Search the data for the string "body" and extract every line where it appears.

Records section start

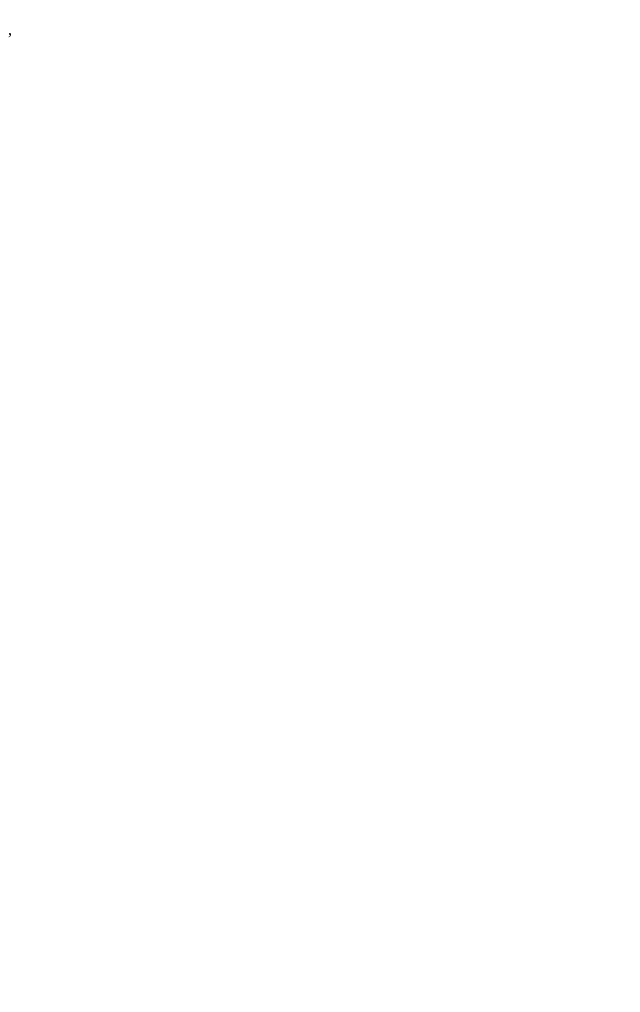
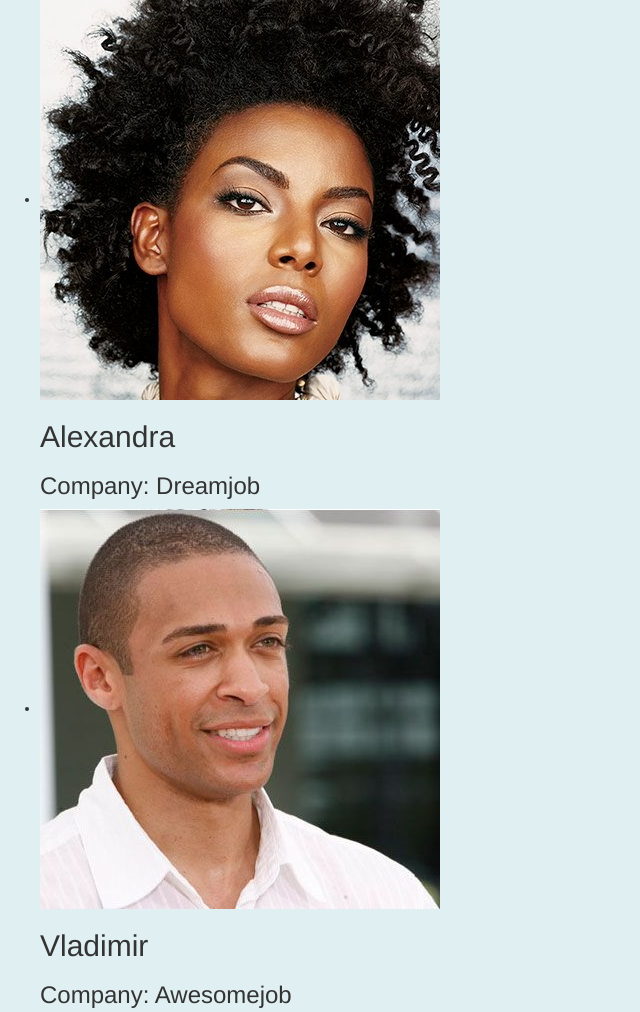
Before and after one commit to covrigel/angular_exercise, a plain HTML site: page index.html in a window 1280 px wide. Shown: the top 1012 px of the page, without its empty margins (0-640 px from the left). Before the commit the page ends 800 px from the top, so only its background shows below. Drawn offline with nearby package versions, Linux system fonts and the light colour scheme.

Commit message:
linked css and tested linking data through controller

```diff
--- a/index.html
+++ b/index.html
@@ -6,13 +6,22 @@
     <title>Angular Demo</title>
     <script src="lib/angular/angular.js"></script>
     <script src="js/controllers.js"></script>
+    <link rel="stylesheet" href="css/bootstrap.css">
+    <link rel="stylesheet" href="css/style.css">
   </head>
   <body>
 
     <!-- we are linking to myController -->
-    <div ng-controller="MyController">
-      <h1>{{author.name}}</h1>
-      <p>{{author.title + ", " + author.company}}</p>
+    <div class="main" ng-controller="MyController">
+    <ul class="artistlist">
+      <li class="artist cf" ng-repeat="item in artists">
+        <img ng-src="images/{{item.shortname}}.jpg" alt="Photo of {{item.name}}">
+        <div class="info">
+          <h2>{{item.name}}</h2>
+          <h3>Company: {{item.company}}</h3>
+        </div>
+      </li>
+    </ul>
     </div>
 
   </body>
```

Records section end
Records section start

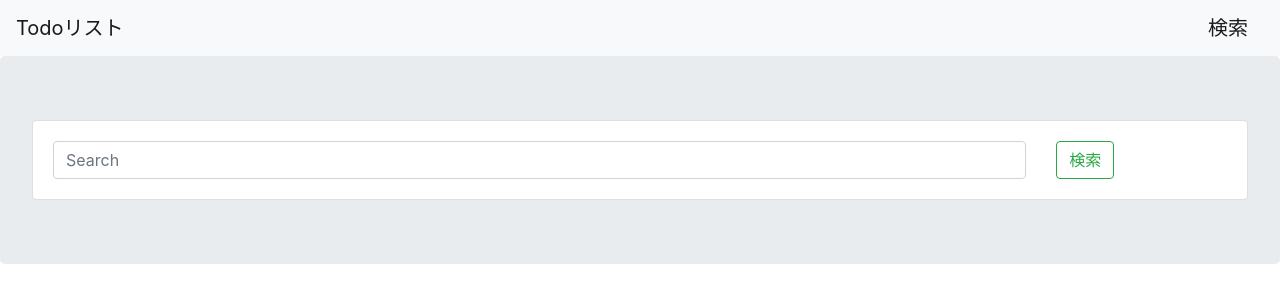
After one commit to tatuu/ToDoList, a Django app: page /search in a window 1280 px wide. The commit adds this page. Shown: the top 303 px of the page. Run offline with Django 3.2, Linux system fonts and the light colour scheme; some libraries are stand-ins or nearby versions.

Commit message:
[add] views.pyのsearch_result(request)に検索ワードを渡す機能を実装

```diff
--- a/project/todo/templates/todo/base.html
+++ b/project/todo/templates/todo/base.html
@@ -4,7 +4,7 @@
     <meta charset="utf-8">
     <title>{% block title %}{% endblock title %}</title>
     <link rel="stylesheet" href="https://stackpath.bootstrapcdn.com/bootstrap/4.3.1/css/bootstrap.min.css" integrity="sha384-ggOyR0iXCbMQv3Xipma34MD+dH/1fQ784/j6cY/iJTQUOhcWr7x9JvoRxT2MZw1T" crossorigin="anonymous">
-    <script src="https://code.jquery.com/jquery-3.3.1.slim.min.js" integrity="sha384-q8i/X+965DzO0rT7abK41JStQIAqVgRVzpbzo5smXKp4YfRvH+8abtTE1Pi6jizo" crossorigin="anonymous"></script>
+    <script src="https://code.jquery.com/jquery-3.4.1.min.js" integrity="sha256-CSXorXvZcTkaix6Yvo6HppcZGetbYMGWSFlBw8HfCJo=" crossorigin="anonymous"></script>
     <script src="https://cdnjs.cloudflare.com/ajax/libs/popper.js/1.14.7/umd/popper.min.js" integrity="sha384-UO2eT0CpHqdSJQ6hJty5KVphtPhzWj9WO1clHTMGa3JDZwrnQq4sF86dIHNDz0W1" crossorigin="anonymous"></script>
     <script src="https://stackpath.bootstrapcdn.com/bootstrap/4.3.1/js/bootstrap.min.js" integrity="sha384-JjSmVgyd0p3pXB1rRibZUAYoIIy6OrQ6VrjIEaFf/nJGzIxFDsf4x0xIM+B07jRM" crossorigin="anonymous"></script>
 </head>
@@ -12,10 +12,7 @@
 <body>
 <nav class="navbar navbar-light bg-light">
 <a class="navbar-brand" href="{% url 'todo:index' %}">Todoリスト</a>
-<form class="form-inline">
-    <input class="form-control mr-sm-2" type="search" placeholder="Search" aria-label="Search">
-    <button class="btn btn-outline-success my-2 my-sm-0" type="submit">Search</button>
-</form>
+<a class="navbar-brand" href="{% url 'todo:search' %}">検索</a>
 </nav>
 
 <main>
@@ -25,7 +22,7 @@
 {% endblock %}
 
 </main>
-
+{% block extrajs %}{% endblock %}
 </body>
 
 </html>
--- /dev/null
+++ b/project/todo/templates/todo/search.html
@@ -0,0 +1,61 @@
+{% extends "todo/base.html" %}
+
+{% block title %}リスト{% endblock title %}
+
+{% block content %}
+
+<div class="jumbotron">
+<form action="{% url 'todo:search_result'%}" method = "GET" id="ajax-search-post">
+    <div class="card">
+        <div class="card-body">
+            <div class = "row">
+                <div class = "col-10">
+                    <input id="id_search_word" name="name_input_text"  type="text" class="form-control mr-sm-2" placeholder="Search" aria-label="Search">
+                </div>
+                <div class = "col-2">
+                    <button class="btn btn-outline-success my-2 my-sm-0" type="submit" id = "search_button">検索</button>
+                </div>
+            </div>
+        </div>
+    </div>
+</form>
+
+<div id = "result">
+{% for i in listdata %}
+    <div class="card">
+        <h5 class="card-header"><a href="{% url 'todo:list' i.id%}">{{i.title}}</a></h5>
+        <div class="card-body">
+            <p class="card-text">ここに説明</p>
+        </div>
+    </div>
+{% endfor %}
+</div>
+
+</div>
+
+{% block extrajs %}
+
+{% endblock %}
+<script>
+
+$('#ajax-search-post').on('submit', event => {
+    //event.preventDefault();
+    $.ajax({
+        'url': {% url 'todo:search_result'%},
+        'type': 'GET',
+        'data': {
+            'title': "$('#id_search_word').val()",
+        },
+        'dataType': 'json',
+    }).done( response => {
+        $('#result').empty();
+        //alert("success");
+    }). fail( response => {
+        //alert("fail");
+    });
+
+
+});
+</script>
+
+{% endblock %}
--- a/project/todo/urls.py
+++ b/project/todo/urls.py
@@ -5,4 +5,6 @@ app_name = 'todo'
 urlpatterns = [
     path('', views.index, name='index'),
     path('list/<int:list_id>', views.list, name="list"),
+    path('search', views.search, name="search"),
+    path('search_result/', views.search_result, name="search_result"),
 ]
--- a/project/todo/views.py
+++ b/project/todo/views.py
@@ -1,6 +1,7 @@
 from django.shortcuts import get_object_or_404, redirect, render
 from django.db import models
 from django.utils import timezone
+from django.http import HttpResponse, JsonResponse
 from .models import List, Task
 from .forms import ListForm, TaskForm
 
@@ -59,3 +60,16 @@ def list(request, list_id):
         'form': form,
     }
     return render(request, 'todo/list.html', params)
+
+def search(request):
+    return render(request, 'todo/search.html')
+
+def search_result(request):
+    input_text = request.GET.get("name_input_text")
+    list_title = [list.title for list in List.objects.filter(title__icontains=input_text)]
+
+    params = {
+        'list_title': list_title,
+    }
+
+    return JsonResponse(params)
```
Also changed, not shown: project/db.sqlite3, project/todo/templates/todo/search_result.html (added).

Records section end

◆ **Task answer**
   <body>
   </body>
 <body>
 </body>
+        <div class="card-body">
+        <div class="card-body">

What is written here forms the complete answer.